You should ask your beloved olpc team how the money was spent, i missed it on their site too.
The main things i try to share is:
- from here we understand nearly nothing, so we do bs and think we are right.
- The good way to help them is to do what they ask for. Nothing more, nothing less.
Posted Jan 10, 2009 0:33 UTC (Sat) by dlang (✭ supporter ✭, #313)
if it's the government, then frequently all they want you to do is to give them money to spend on luxuries.
in every case where OLPC is doing a deployment, someone in the receiving country has asked them to do so.
I commend you for taking the time out of your life to go in on the ground and work to make things better, but telling people that if they don't do that they are better off doing nothing won't make anything better.
Posted Jan 10, 2009 3:10 UTC (Sat) by Alterego (subscriber, #55989)
OLPC is now tackling sub-saharian problems.
But it seems they have not even read a 3 page document describing _THE_ official continental plan for Africa. (NEPAD.)
Does olpc fit Nepad Objectives ? No.
I cannot explain better why i say OLPC is (now) severely misguided.
Its hard to explain in small (and emotional) posts what i learnt in several years of travels, discussions, experiences and many books readings.
Maybe google will give you some hints for nepad, gapminder, Jean Ziegler work at UN, and "right for food" (refused only by one country in the world, i let you find out which one), or Joseph Stiglitz, or digg and you will find lots of dramatic total failures, or misleading projects.
If you want a sad real story where it would have been infinitely better to do nothing than impose our rules (but it was supposed to help them, it had nothing to do with our business of course), read this :
And please, keep on trying to help other people, that's great.

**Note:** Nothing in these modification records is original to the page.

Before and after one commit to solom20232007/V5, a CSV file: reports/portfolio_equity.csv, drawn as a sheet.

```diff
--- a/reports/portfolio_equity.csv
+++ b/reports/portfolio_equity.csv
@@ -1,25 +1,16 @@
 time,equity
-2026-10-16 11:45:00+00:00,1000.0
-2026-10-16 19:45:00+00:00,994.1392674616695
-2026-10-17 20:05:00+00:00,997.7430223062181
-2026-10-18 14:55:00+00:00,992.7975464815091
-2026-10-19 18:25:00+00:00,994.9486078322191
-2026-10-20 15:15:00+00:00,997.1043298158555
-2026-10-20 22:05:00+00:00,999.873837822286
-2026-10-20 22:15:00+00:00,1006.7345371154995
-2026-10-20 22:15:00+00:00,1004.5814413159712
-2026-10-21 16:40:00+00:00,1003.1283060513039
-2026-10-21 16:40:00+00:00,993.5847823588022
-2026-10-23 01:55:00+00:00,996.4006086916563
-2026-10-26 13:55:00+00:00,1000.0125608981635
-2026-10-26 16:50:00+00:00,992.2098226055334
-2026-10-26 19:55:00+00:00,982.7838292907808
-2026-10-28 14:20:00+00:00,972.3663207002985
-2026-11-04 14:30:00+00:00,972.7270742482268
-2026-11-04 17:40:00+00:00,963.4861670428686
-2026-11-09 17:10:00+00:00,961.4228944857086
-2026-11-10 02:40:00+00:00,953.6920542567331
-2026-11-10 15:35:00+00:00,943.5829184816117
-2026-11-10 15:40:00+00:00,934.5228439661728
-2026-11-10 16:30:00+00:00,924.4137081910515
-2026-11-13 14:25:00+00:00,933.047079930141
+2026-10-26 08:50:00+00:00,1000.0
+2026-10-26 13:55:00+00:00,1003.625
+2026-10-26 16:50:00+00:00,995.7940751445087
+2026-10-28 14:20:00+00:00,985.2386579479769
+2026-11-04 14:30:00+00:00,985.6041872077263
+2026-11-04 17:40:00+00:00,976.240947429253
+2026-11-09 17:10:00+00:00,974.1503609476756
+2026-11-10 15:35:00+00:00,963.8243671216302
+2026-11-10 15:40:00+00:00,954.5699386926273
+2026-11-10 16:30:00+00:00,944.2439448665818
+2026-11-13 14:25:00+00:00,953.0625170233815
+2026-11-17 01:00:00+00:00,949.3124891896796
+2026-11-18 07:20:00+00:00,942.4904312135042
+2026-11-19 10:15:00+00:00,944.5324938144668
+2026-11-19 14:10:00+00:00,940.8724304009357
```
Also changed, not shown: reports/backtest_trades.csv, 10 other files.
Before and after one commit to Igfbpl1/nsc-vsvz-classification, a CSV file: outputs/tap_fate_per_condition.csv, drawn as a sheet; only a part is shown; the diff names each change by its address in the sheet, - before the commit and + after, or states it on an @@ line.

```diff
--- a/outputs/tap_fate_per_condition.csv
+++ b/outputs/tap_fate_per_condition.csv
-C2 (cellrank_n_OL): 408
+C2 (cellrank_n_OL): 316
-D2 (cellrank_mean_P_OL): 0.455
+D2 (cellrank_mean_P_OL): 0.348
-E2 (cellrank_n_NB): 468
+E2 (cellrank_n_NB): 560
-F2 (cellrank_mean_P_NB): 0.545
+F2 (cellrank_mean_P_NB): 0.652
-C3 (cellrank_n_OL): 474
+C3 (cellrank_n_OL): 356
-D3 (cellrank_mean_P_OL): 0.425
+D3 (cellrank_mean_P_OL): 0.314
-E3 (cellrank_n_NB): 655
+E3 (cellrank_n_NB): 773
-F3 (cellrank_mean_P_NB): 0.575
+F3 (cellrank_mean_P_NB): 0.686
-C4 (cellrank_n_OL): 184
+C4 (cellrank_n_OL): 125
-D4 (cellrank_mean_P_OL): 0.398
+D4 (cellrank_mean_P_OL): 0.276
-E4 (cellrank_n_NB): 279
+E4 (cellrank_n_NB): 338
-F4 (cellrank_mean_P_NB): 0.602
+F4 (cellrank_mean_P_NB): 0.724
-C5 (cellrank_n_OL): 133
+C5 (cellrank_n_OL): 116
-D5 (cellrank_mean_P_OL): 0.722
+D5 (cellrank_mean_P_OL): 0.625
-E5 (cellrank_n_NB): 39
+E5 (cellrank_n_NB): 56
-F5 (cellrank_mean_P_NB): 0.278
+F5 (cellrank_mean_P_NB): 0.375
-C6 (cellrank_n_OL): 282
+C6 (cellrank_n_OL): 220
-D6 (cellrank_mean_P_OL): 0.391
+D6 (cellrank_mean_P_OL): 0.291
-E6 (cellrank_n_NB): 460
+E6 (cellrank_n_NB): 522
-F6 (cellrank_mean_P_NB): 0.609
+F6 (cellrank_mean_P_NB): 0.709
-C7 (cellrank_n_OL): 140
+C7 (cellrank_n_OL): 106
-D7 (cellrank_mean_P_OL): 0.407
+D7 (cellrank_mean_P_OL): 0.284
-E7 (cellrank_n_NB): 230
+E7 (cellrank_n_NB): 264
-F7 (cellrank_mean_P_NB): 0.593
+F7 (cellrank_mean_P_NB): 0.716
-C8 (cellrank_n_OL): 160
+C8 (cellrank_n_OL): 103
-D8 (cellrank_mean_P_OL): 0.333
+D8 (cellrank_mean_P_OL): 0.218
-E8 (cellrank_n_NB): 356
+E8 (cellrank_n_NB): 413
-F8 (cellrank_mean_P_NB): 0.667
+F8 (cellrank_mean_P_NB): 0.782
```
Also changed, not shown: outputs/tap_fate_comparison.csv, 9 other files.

But get deep informations, and don't misunderstand my criticism. It's necessary and good to have criticism in order to improve.
IT can provoke big civilisation disasters, by erasing culture, that's why it is important that we (foreigners) provide only help for tech, and that the local people create the socio-cultural-educational content.
Posted Jan 10, 2009 4:08 UTC (Sat) by dlang (✭ supporter ✭, #313)
you need to investigate how OLPC is working, not just read the press reports from NN's speaches. there is heavy involvement from people in-country, they are working with and through the ministry of education (or equivalent), they aren't just drop shipping laptops to schools and declaring success
Posted Jan 10, 2009 9:37 UTC (Sat) by Alterego (subscriber, #55989)
Are you a troll ?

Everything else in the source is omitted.